- RAW DATA:

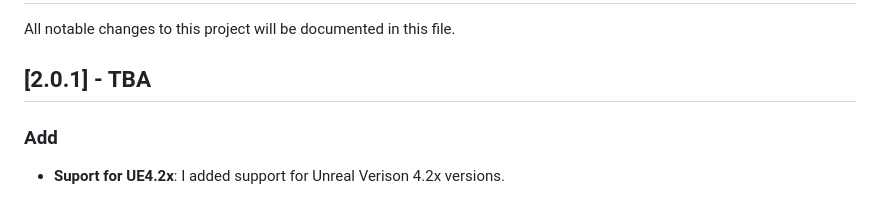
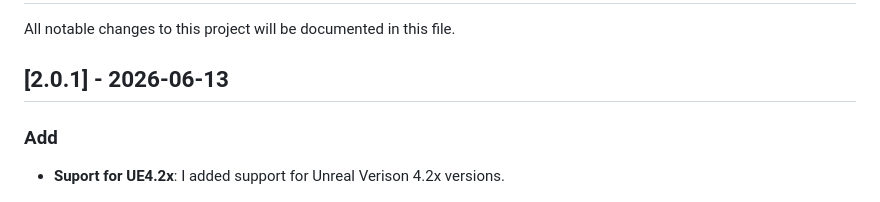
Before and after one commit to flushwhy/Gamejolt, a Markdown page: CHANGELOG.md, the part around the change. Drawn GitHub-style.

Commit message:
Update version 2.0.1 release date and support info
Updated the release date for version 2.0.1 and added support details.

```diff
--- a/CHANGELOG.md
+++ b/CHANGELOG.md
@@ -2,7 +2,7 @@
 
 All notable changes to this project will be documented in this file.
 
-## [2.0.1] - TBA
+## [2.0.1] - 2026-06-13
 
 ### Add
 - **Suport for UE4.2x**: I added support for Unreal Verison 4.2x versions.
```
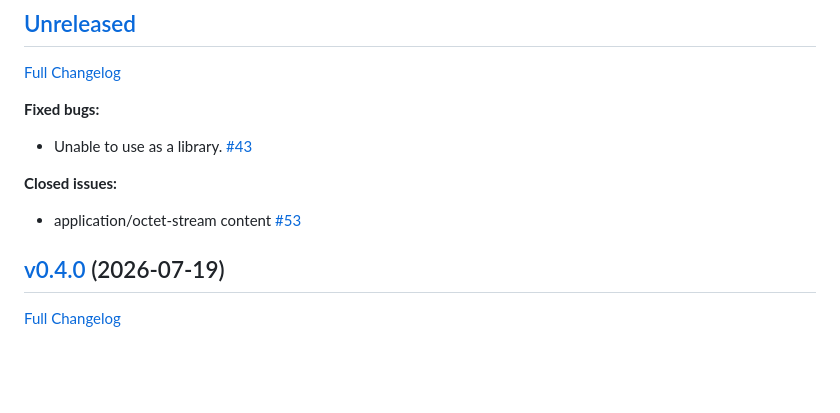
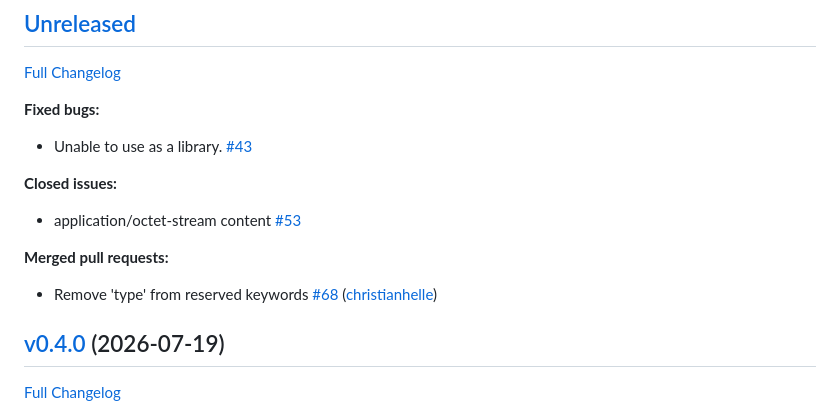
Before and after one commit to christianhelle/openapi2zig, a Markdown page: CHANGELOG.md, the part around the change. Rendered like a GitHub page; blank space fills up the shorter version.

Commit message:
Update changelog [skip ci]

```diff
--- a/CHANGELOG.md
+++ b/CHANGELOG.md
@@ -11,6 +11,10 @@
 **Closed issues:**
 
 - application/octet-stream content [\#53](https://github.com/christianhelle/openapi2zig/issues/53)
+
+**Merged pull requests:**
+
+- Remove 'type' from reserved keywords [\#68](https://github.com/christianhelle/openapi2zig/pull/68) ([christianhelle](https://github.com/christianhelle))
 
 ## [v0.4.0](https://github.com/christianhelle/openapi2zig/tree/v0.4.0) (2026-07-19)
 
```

- WHAT YOU NEED TO DO: Please output all of the entries exactly as they appear, with no pictures.

- EXERCISE RESULT:
Before and after one commit to flushwhy/Gamejolt, a Markdown page: CHANGELOG.md, the part around the change. Drawn GitHub-style.

Commit message:
Update version 2.0.1 release date and support info
Updated the release date for version 2.0.1 and added support details.

```diff
--- a/CHANGELOG.md
+++ b/CHANGELOG.md
@@ -2,7 +2,7 @@
 
 All notable changes to this project will be documented in this file.
 
-## [2.0.1] - TBA
+## [2.0.1] - 2026-06-13
 
 ### Add
 - **Suport for UE4.2x**: I added support for Unreal Verison 4.2x versions.
```
Before and after one commit to christianhelle/openapi2zig, a Markdown page: CHANGELOG.md, the part around the change. Rendered like a GitHub page; blank space fills up the shorter version.

Commit message:
Update changelog [skip ci]

```diff
--- a/CHANGELOG.md
+++ b/CHANGELOG.md
@@ -11,6 +11,10 @@
 **Closed issues:**
 
 - application/octet-stream content [\#53](https://github.com/christianhelle/openapi2zig/issues/53)
+
+**Merged pull requests:**
+
+- Remove 'type' from reserved keywords [\#68](https://github.com/christianhelle/openapi2zig/pull/68) ([christianhelle](https://github.com/christianhelle))
 
 ## [v0.4.0](https://github.com/christianhelle/openapi2zig/tree/v0.4.0) (2026-07-19)
 
```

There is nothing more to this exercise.